Each line of the records that holds "window" should be shown in full.

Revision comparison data
*** Begin section ***
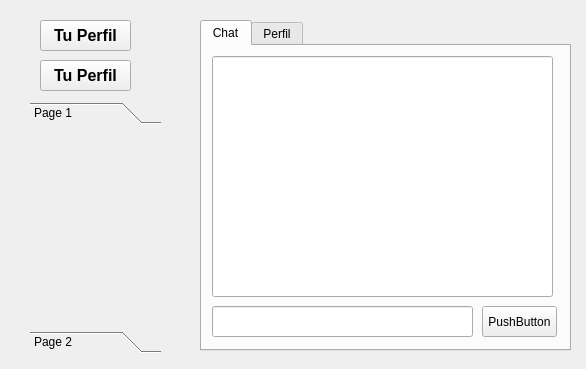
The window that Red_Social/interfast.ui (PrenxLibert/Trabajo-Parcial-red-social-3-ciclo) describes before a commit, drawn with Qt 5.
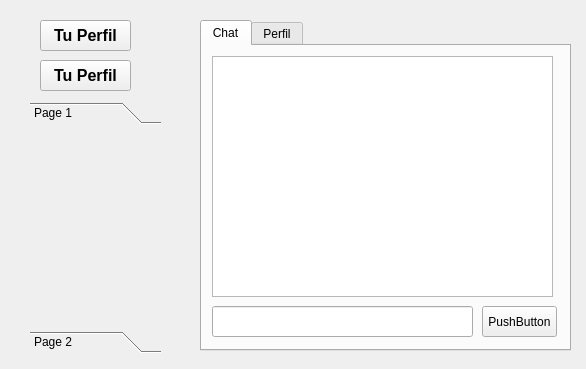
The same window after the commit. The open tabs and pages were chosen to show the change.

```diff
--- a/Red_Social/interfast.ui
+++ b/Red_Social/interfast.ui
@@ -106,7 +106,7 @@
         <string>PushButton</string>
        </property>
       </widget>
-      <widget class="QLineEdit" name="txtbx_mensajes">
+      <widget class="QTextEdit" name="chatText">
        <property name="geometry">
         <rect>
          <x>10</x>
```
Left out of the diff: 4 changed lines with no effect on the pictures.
*** End section ***
SOLUTION TO THIS TASK:
The window that Red_Social/interfast.ui (PrenxLibert/Trabajo-Parcial-red-social-3-ciclo) describes before a commit, drawn with Qt 5.
The same window after the commit. The open tabs and pages were chosen to show the change.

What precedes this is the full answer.